Planta mascula femiuea? conformis, sed gracilior, simplex vel 
sub flore terminali gemmiformi innovans, foliis perigonialibus 
externis e basi lato vaginante subulatis, iuteruis late ovatis subito 
at'uminatis, omnibus nervatis, paraphysibus numerosis filiform- 


A -D. heteromallw^ Scbimp, formibus omnibus cellulis basis 
folii superioribus angustis incrassatis, annulo lato nee non 
sporis multo majoribus distiucta ; _D. amplexanti^ Mitt, et D. 
divaricated^ Mitt, affinis, sed foliis dense confertis longe recedens. 

China: moist shady bank opposite Hongkong (Dr. W. T» 
Alexander, Mar. 1845, no, 14); on the ground on a mountain- 
top, Tung-zan (idem, Feb. 1846, no. 15); Hongkong (Wilford, 


452 MK. E- S* SALMON OS 

no. 274) (C. Tord, 1888, 1889, 1890, nos. IG, 157, 159, IGO, 202, 
203, 205, 212, 273, 270, 277). 

Wilson (3. p- 273), wlio examined Dr. Alexander's f^pecimene, 
remarked as follows : — '' Bidymodon proscriptus^ Hornsch. (?) var. 
seta duplo vel triple lonyiorc. In habit this moas is a Tricliosto- 
mum, but tlie peristome is that of Dicranum. It is closely allied to 
D. Icnffirostrisy On the same specimens, and on those collected 
by Wilford, Mitten has written " Cpiodonfium costatum^ M.," 
but this name has not been published. The excellent specimens 
which have been sent subsequently by Ford, show clearly that 
the species is very variable in many characters, especially in the 
degree of robustness of the stems and in the size and shape of 
the capsules. In some examples (Ford, nos* 16, 159) the stems 
are very short, often under 5 mil], high, witli a short ovate or 
globose-ovate capsule, often more or less gibbous, wide or almost 
truncate at the mouth, on a short seta; the whole plant barely 
2 cent.hidi. In these small state?, with the small inclined wide- 

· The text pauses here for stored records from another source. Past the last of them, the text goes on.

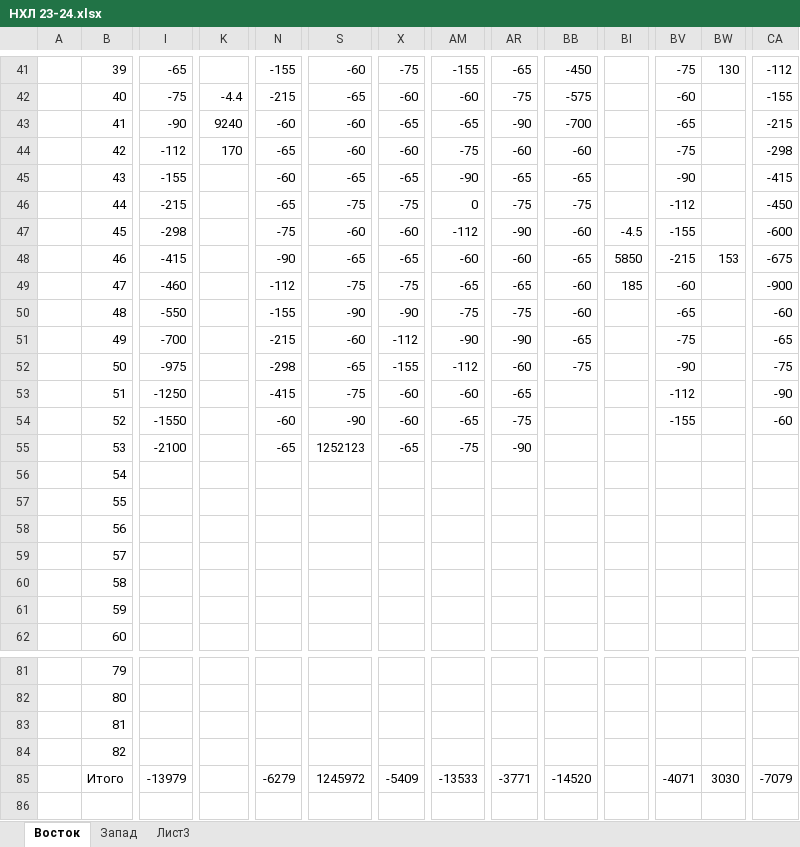
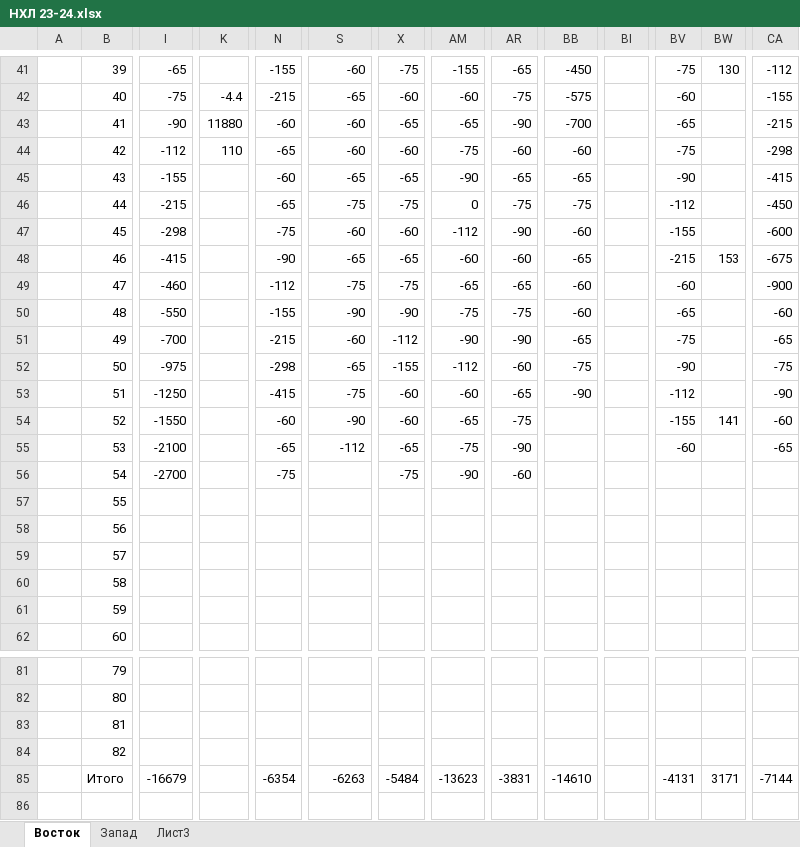
Before and after one commit to EugenySobyanin/Repository_1, an Excel workbook: Ставки/НХЛ 23-24.xlsx, sheet Восток, drawn as a sheet; only a part is shown, gaps mark what is left out; values as stored, in another font and other column widths than the file's, no cell formats; the diff covers the shown part only; the diff names each change by its address in the sheet, - before the commit and + after, or states it on an @@ line.

```diff
--- a/Ставки/НХЛ 23-24.xlsx (sheet Восток)
+++ b/Ставки/НХЛ 23-24.xlsx (sheet Восток)
-K43: 9240
+K43: 11880
-K44: 170
+K44: 110
-BI47: -4.5
+BI47: (empty)
-BI48: 5850
+BI48: (empty)
-BI49: 185
+BI49: (empty)
-BB53: (empty)
+BB53: -90
-BW54: (empty)
+BW54: 141
-S55: 1252123
+S55: -112
-BV55: (empty)
+BV55: -60
-CA55: (empty)
+CA55: -65
-I56: (empty)
+I56: -2700
-N56: (empty)
+N56: -75
-X56: (empty)
+X56: -75
-AM56: (empty)
+AM56: -90
-AR56: (empty)
+AR56: -60
-I85: -13979
+I85: -16679
-N85: -6279
+N85: -6354
-S85: 1245972
+S85: -6263
-X85: -5409
+X85: -5484
-AM85: -13533
+AM85: -13623
-AR85: -3771
+AR85: -3831
-BB85: -14520
+BB85: -14610
-BV85: -4071
+BV85: -4131
-BW85: 3030
+BW85: 3171
-CA85: -7079
+CA85: -7144
```
Also changed, not shown: 21 edited cells elsewhere in this sheet, sheet Запад, cell formats, Ставки/КХЛ 23-24.xlsx, 47 other files.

mouthed capsule, -D. ohscitra much recalls in general appearance 
B* Jieteromalla^ but may bo at once distinguished by the narrow 
incrassate cells at the shoulders of the more sheathing base of 
the leaves, the wide annulus, and spores of nearly twice the size. 
In other specimens (nos. 157, 160, 202, 203) the stems reach to 
3 cent, in height, and the whole plant to 5 cent, or more^ 
and tlie capsule becomes sub-cylindric and often symmetrical, 
with a narrower mouth. 

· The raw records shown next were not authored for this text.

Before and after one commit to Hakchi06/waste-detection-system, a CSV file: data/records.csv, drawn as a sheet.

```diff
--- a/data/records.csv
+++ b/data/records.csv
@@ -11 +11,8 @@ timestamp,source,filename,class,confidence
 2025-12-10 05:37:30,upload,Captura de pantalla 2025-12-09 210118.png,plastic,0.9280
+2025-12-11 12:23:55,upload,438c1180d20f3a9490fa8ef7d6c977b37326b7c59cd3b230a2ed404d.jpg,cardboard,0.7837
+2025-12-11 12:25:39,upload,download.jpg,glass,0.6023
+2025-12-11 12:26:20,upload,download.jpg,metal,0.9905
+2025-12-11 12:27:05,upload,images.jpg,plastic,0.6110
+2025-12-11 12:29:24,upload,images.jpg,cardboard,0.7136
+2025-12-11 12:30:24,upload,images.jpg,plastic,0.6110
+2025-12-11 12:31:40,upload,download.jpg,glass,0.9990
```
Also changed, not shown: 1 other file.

I am indebted to Mr. Mitten and Prof, W. G. Farlow for 
kindly sending me authentic specimens (now in the Eew, Herb.) 
of D. olscura^ which enabled me to establish the identity of the 
plants in the Kew Herbarium. 

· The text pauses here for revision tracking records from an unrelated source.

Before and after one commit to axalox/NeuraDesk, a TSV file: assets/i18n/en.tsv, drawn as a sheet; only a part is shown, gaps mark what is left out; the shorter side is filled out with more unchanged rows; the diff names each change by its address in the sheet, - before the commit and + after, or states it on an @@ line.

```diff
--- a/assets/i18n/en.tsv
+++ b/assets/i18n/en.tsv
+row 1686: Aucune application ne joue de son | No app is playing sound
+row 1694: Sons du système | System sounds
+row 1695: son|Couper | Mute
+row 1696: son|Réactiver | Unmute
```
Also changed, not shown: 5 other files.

DiCBA^UM cEispoFALCATUM, ScJiimp. MSS.^ Bescit, — China: 
Mount Omei, Szechuen, barren (Dr. E. Faber, no* 1109). 

D. LOHiFOLTUMj Mitt. — China: Tientai Mt.^ 2000 ft., Prov- 
Chekiang, c. fr. (Dr. E. Faber, 1889, no. G). 

Through some mistake this species is described in Journ. Linn. 
Soc, Bot. iii. (1859) Supp. p. 15, as having the cells of the leaf 
*'haud interruptis " ; in all the specimens examined, however, 
including the type, the cells are porous from the ^base to the 
apex of the leaf. 

D. JAroNicuM, Milt,y var. tbi^kanense, vjr. nov., foliis et 
foliorum cellulis laticribus, tapsula najore (5 mill, longa) 
erectiore baud srcuato. — China : Hupeh, Kuei, on rock, c, fr*